I fully expect to gloss over some bits of it.
Here’s the basic premise in three sentences. A supernova is seen some 2000 light years away. Scientists, wanting to further investigate this phenomenon, send people to this star BEFORE it goes supernova by traveling faster than light. Once there, they create a disruption which actually causes the supernova in the first place.
Bah, you say, there are so many problems with this premise. That’s why it’s science fiction, and not an article from the scientific journals. Of course you can’t travel faster than the speed of light, and, even if you could there’s no guarantee you’ll go backwards in time. It would take infinite fuel to get to C. One lone spaceship is going to cause a reaction for an entire star?
I’ve got solutions to most of these problems, and they’re not all “logical.” In science fiction, I have the luxury of creating solutions that aren’t exactly feasible. What I want to do, though, is try to stay as scientifically accurate as I can before I have to deviate off into my own premise.
I’m trying to determine the outcome as well. Can the people in the spaceshuttle escape inherent doom? Can they escape from slamming into the star without plastering themselves against the walls? The answers I get here will help shape this story.
Well, this seems reasonable. Your story involves FTL travel and time travel, which is fine; there are lots of excellent SF stories with those plot elements.
That being said, it’s more plausable to skip the near-c velocities entirely if you want faster-than-light (FTL) travel. Just call it warp speed, or wormholes, or hyperspace, or folding of space, etcetera. Alternatively, with time travel you could have them time travel 4001 years into the past and travel there at and average of .5 c. (FTL travel and time travel are physically analogous, but that’s another discussion.) As long as you’re going to go FTL anyway, why go to near-c velocities anyway?

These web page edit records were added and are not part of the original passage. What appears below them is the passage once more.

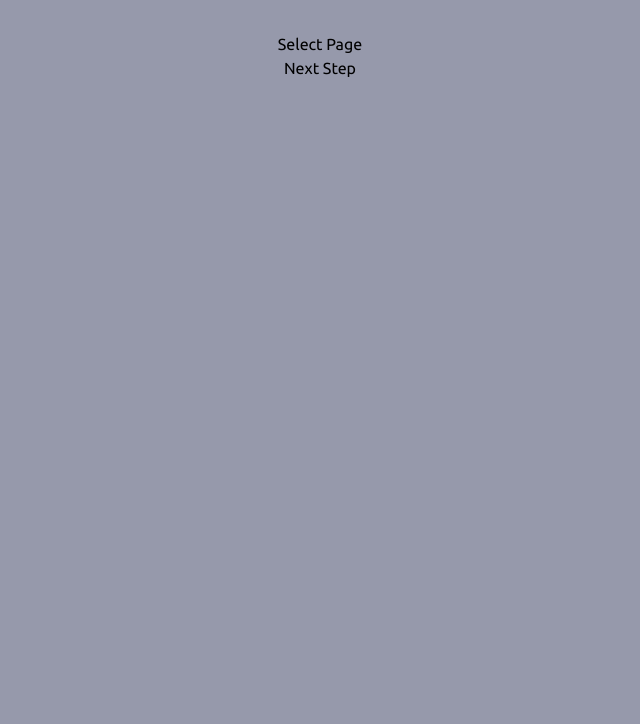
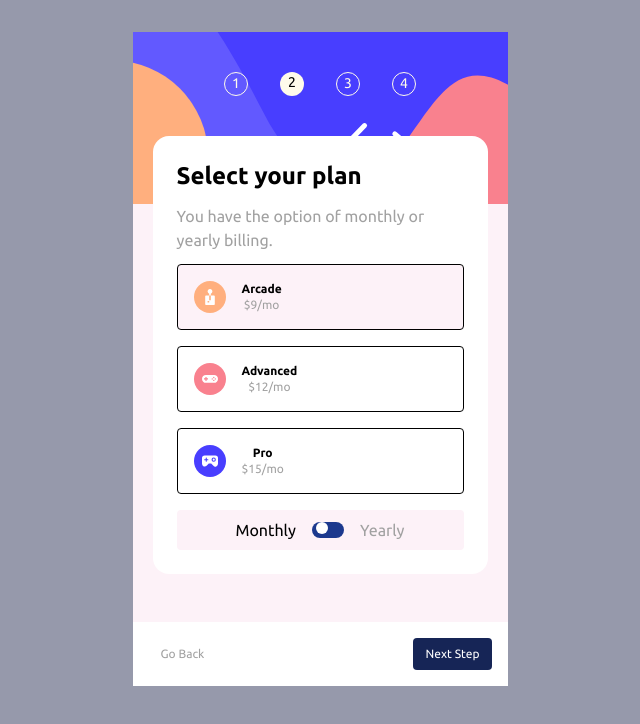
Before and after one commit to Paulo-Borges/multietapasReact, a React (Vite) app: page /select in a window 1280 px wide. Shown: the top 724 px of the page, without its empty margins (320-960 px from the left). Built offline with nearby package versions, Linux system fonts and the light colour scheme.

Commit message:
feat: finishg select

```diff
--- a/src/pages/SelectPage.jsx
+++ b/src/pages/SelectPage.jsx
@@ -1,4 +1,8 @@
 import React from "react";
+import Banner from "../assets/images/bg-sidebar-mobile.svg";
+import arcade from "../assets/images/icon-arcade.svg";
+import advanced from "../assets/images/icon-advanced.svg";
+import pro from "../assets/images/icon-pro.svg";
 import { useNavigate } from "react-router-dom";
 
 const SelectPage = () => {
@@ -9,9 +13,82 @@ const SelectPage = () => {
   }
 
   return (
-    <div>
-      <h1>Select Page</h1>
-      <button onClick={handleNextStep}>Next Step</button>
+    <div className=" w-[375px] h-[657px] bg-wite">
+      <div className=" w-[375px] h-[590px] relative bg-pink-50 ">
+        <div className="flex justify-center ">
+          <ul className="flex absolute z-10 gap-8 pt-10 ">
+            <li className="text-sm text-amber-50 border-1 w-6 h-6 rounded-full">
+              1
+            </li>
+            <li className="text-sm bg-amber-50 w-6 h-6 rounded-full pt-0.4">
+              2
+            </li>
+            <li className="text-sm text-amber-50 border-1 w-6 h-6 rounded-full">
+              3
+            </li>
+            <li className="text-sm text-amber-50 border-1 w-6 h-6 rounded-full">
+              4
+            </li>
+          </ul>
+          <img className="relative " src={Banner} alt="" />
+        </div>
+        <form className="flex flex-col bg-white w-[335px] m-auto absolute left-5 top-26 p-6 items-start rounded-2xl">
+          <h1 className="font-bold text-2xl mb-3">Select your plan</h1>
+          <p className="flex text-left mb-3 text-neutral-400 ">
+            You have the option of monthly or yearly billing.
+          </p>
+
+          <div className="flex gap-4 p-4 border w-full rounded bg-pink-50 mb-4">
+            <div>
+              <img className="w-8 h-8" src={arcade} alt="" />
+            </div>
+            <div>
+              <h2 className="text-xs font-semibold">Arcade</h2>
+              <p className="text-xs text-neutral-400">$9/mo</p>
+            </div>
+          </div>
+          <div className="flex gap-4 p-4 border w-full rounded bg-white mb-4">
+            <div>
+              <img className="w-8 h-8" src={advanced} alt="" />
+            </div>
+            <div>
+              <h2 className="text-xs font-semibold">Advanced</h2>
+              <p className="text-xs text-neutral-400">$12/mo</p>
+            </div>
+          </div>
+          <div className="flex gap-4 p-4 border w-full rounded bg-white mb-4">
+            <div>
+              <img className="w-8 h-8" src={pro} alt="" />
+            </div>
+            <div>
+              <h2 className="text-xs font-semibold">Pro</h2>
+              <p className="text-xs text-neutral-400">$15/mo</p>
+            </div>
+          </div>
+          <div className="flex gap-4 justify-center items-center bg-pink-50 w-full p-2 rounded">
+            <span>Monthly</span>
+            <div className="bg-blue-900 w-8 h-4 rounded-4xl px-1">
+              <div className="bg-white w-3 h-3 rounded-full"></div>
+            </div>
+            <span className=" text-neutral-400">Yearly</span>
+          </div>
+        </form>
+      </div>
+      <div className="flex justify-between p-4 bg-white">
+        <button
+          className=" bg-transparent py-2 px-3 text-xs rounded text-neutral-400"
+          onClick={handleNextStep}
+        >
+          Go Back
+        </button>
+
+        <button
+          className=" bg-blue-950 py-2 px-3 text-xs rounded text-white"
+          onClick={handleNextStep}
+        >
+          Next Step
+        </button>
+      </div>
     </div>
   );
 };
```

Whatever explanation you use for FTL might determine whether they can escape with it or not. Is the FTL method easy to use, require time to set up, usable within a solar system, etc?
One plot possibility which would actually use near-c speeds would be that moving at near-c away from the supernova would red-shift the radiation to less energetic radiation, and slow the relative speed of the massive particles. Depending on your fictional radiation and particle shielding, this might make the difference for survival and be a plot point.
My acceleration is based upon panels which completely cover the ship that can convert all forms of electromagnetic waves it encounters into usable energy for propultion (it’s just crazy enough to work!).
I’ve decided that, for this story at least, it would take approximately 353 days on both sides of the FTL shift to reach their destination. Two years travelling inside this spaceship, one way. About 47 months round trip. The good news is that when they hit C, they can pretty much go anywhere in the universe instantly, so distance isn’t a problem, just time.
I’m continually developing branches to the story depending on how I want to take it. Ultimately, though, it should revolve around the basic premise that they created the very phenomenon that they went to investigate. Whether they live or die because of it is up for grabs. Morbid, I know.
Do they die? I’m not sure. They don’t have any “inertial dampeners,” or other such ST lingo to help them out. Because of sabotage, they come out of the FTL travel dangerously close to the star and need to turn to avoid it. But doing so could make them just as dead. They certainly can’t slam on the breaks. Seatbelts ain’t gonna help at that velocity. What happens? Stay tuned next week. Same bat time, same bat channel.